The zone encompassing the settlement and necropolises of Bat is the most complete and best-known site of the 3rd millennium BC. In a restricted, coherent space, the necropolis of Bat bears characteristic and unique witness to the evolution of funeral practices during the first Bronze Age in the Oman peninsula.

Historical sources recuount that the country of Magan was the principal extraction centre for copper, which was exported even to far-away Mesopotamia, as early as about 3000 BC. The appearance of a more strictly hierarchical social organization (as attested to both in the settlements, where circular defensive structures contrast with rectangular houses, and in the necropolises, where the arrangement of funerary space is more complex) goes hand in hand with higher living standards and social changes linked to a trade economy.

The protohistoric site extends north of the village and palm grove of Bat, when excavation began in 1972; it includes a settlement and a necropolis from the 3rd millennium BC. In the settlement zone, north of the confluence of a small waterway and Wadi al Hijr, there are five stone 'towers', structures that are very representative of the first Bronze Age in the Oman peninsula. One of the towers has been entirely excavated and it has been determined that it was built between 2595 BC and 2465 BC. At the level of the substructures, the plan of the tower features a series of exterior surface projections and two rows of parallel rooms on either side of a large platform in masonry with a well in the centre.

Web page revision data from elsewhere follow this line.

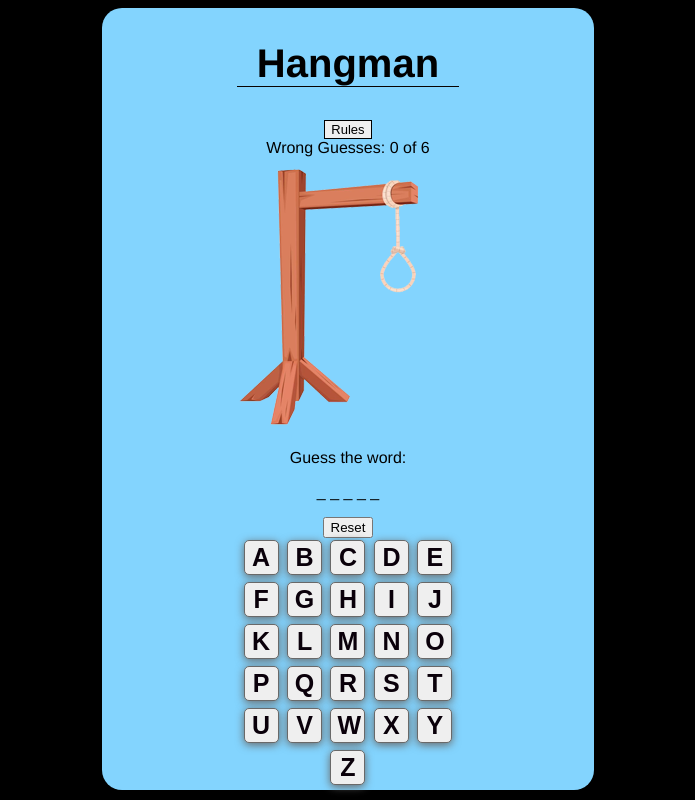
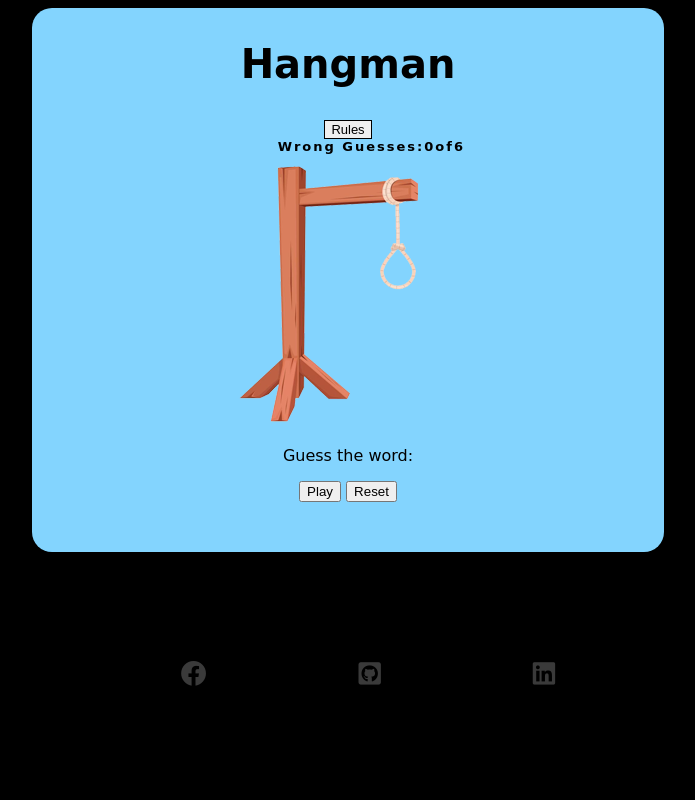
Before and after one commit to helenbeatriz/Project2-Hangman, a plain HTML site: page index.html in a window 1280 px wide. Shown: the whole page, without its empty margins (292-987 px from the left). Drawn offline with Linux system fonts and the light colour scheme.

Commit message:
Added hidden play button

```diff
--- a/assets/js/javascript.js
+++ b/assets/js/javascript.js
@@ -1,4 +1,18 @@
+const homeContainer = document.querySelector('.game-container');
+const mainContainer = document.querySelector('.main-container');
+const startButton = document.getElementById('btn');
 
+function onLoad() {
+  /* event listener for start button */
+  startButton.addEventListener('click', e => {
+      homeContainer.classList.add('hidden');
+      mainContainer.classList.remove('hidden');
+      randomWord();
+      generateButtons();
+      guessedWord();
+      reset();
+  });
+}
 //rules pop up functions
 const openRulesButton = document.querySelectorAll("[data-rules-target]");
 const closeRulesButton = document.querySelectorAll("[data-close-button]");
@@ -127,9 +141,3 @@ function generateButtons() {
     updateMistakes();
     generateButtons();
   }
-  // Functions being executed
-randomWord();
-generateButtons();
-guessedWord();
-handleGuess();
-reset();
--- a/assets/style/style.css
+++ b/assets/style/style.css
@@ -1,11 +1,10 @@
 body {
     text-align: center;
-    font-family: 'Franklin Gothic Medium', 'Arial Narrow', Arial, sans-serif;
+    font-family: cursive;
     background-color: rgb(0, 0, 0);
 }
+
 .game-container {
-
-    display: flex;
     flex-direction: column;
     justify-content: center;
     align-items: center;
@@ -14,7 +13,6 @@ body {
     color: rgb(0, 0, 0);
     justify-content: center;
     font-size: 40px;
-    border-bottom: 1px solid #070200;
     width: 45%;
 }
 .box {
@@ -25,15 +23,30 @@ body {
     flex-direction: column;
 }
 
+/*footer */
+footer {
+    text-align: center;
+}
+.social-networks {
+    text-align: center;
+}
+.social-networks>li {
+    display: inline;
+}
+.social-networks i {
+    font-size: 160%;
+    margin: 1%;
+    padding: 5%;
+    color: #3a3a3a;
+}
 hr {
     width: 500px;
 }
 /*rules section */
-/* Rules pop up button*/
 .info {
 
     border: 1px solid;
-    font-size: small;
+    font-size: small
   }
   /* Style for rules pop up message */
   .rules {
@@ -43,11 +56,12 @@ hr {
     transform: translate(-50%, -50%) scale(0);
     transition: 200ms ease-in-out;
     border: 1px solid #3a3330;
-    border-radius: 5px;
+    border-radius: 10px;
     z-index: 10;
     background-color: #f4ead8;
     width: 500px;
     max-width: 80%;
+
   }
 
   .rules.active {
@@ -59,13 +73,15 @@ hr {
     display: flex;
     align-items: center;
     justify-content: space-between;
-    border-bottom: 1px solid #f7f2f0;
+    border-bottom: 1px solid #000000;
+    margin-bottom: 5px;
   }
   /* Styling for rules title */
   .rules-header .title {
     color: #070200;
     font-size: 1.25rem;
     font-weight: bold;
+    margin-bottom: 5px;
   }
   /* Style for rules close button */
   .rules-header .close-button {
@@ -92,10 +108,13 @@ hr {
     left: 0;
     right: 0;
     bottom: 0;
-    background-color: rgba(255, 24, 0, 0.2);
+    background-color: rgba(45, 43, 56, 0.071);
     pointer-events: none;
   }
 
+  button {
+    border-radius:1px solid dimgrey;
+  }
   #overlay.active {
     opacity: 1;
     pointer-events: all;
@@ -106,7 +125,13 @@ hr {
     width: 230px;
 }
 /* guessing word */
-
+.wrongguesses {
+    display: flex;
+    justify-content:flex-end;
+    letter-spacing: 2px;
+    font-weight: bolder;
+    font-size: small;
+}
 /* keyboard */
  #keyboard {
     margin-top: 30px;
@@ -115,6 +140,7 @@ hr {
     display: flexbox;
     width: 50%;
     margin: auto;
+    margin-bottom: 50px;
 }
 #keyboard button {
     width: 35px;
@@ -203,7 +229,7 @@ hr {
     }
     .game-container {
         background-color:rgb(131 212 254);
-        width: 39%;
+        width: 50%;
         display: flex;
         justify-content: center;
         align-items: center;
@@ -212,4 +238,5 @@ hr {
         border-radius: 20px;
     }
 }
+}
 /* end of media query section */
--- a/index.html
+++ b/index.html
@@ -5,13 +5,15 @@
     <meta http-equiv="X-UA-Compatible" content="IE=edge">
     <meta name="viewport" content="width=device-width, initial-scale=1.0">
     <link rel="stylesheet" href="assets/style/style.css">
+    <link rel="stylesheet" href="https://cdnjs.cloudflare.com/ajax/libs/font-awesome/5.9.0/css/all.min.css">
     <title>Hangman</title>
 
 </head>
 <body>
   <section class="game-container">
         <!--- Rules of the game section -->
-        <h1 class="title">Hangman</h1> <button data-rules-target="#rules" class="info">Rules</button>
+        <div class="header"></div>
+        <h1 class="title">Hangman</h1> <button data-rules-target="#rules" class="info">Rules</button></div>
         <label class="switch">
             <div class="message-container"></div>
       <!-- Hidden div that shows when rules button is clicked -->
@@ -31,7 +33,7 @@
           again!
         </div>
       </div>
-      <!-- Overlay that activates when the rules pop up is opened, prevents clicking on anything in the background -->
+      <!-- Activates when the rules pop up is opened -->
       <div id="overlay"></div>
       <!-- Container for the tiles -->
       <div class="tile-container"></div>
@@ -39,23 +41,41 @@
       <div class="key-container"></div>
     </div>
 
-
+    <div class="main-container hidden">
         <!-- Main content of the game  -->
-
             <div class="wrongguesses">Wrong Guesses: <span id='errors'>0</span> of <span id='maxMistakes'></span></div>
             <div class="text-center">
               <img id='hangmanPic' src="assets/images/forca.png" alt="">
               <p>Guess the word:</p>
-              <p id="hiddenword">The word to be guessed goes here</p>
+              <p id="hiddenword"></p>
+    <button class="btn btn-info" onClick="reset()">Play</button>
     <button class="btn btn-info" onClick="reset()">Reset</button>
+
             </div>
           </div>
+
 
 <!-- keyboard -->
 <div id="keyboard">
 </div>
-</section>
+</div>
+</section> fab fa-github-square fab fa-linkedin
     </div>
+    <footer>
+      <ul class="social-networks">
+        <li>
+            <a href="https://www.facebook.com/helen.beatriz.10/" target="_blank" rel="noopener"
+                aria-label="Visit my Facebook page (opens in a new tab)"><i class="fab fa-facebook"></i></a>
+        </li>
+        <li>
+          <a href="https://github.com/helenbeatriz/" target="_blank" rel="noopener"
+              aria-label="Visit my Github page (opens in a new tab)"><i class="fab fa-github-square"></i></a>
+      </li>
+      <li>
+          <a href="https://www.linkedin.com/in/helen-cantu-1a0097166/" target="_blank" rel="noopener"
+              aria-label="Visit my Linkedin page (opens in a new tab)"><i class="fab fa-linkedin"></i></a>
+      </li>
+  </ul>
     <script src="assets/js/javascript.js" ></script>
 </body>
 </html>
```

From the tower, which serves as the site's reference point, can be distinguished immediately to the east on the slope a series of rectangular houses with central courts and, to the north, a vast necropolis that can be divided into two distinct groups. The first group is located at the top of the rocky slope. Its drystone tombs (some of which date from the 4th millennium, although in some cases they may have subsequently been modified) are scattered along the path from Bat to Al Wahrah.

The much more densely concentrated second group extends over rice terraces south-east of the wadi and includes more than 100 drystone 'beehive' tombs, which tend to be organized according to an overall plan. The most ancient ones are to the north. They have only one entrance and one funerary chamber and were a collective burial place for a small number of dead. Towards the south, the sepulchres become more monumental. They have two entrances which open on to two and sometimes four funerary chambers and were intended for larger numbers of dead.

The settlement and necropolis zones of Bat form a coherent and representative group with two neighbouring contemporary archaeological sites: the tower of Al-Khutm, 2 km west of Bat, and the group of beehive tombs of Qubur Juhhal at Al-Ayn, 22 km east-south-east of Bat. The 21 tombs from the 3rd millennium, aligned on a rocky crest that stands out in the superb mountainous landscape of Jebel Misht to the north, are in a remarkable state of preservation. They have not been excavated and constitute an obviously interesting archaeological reserve.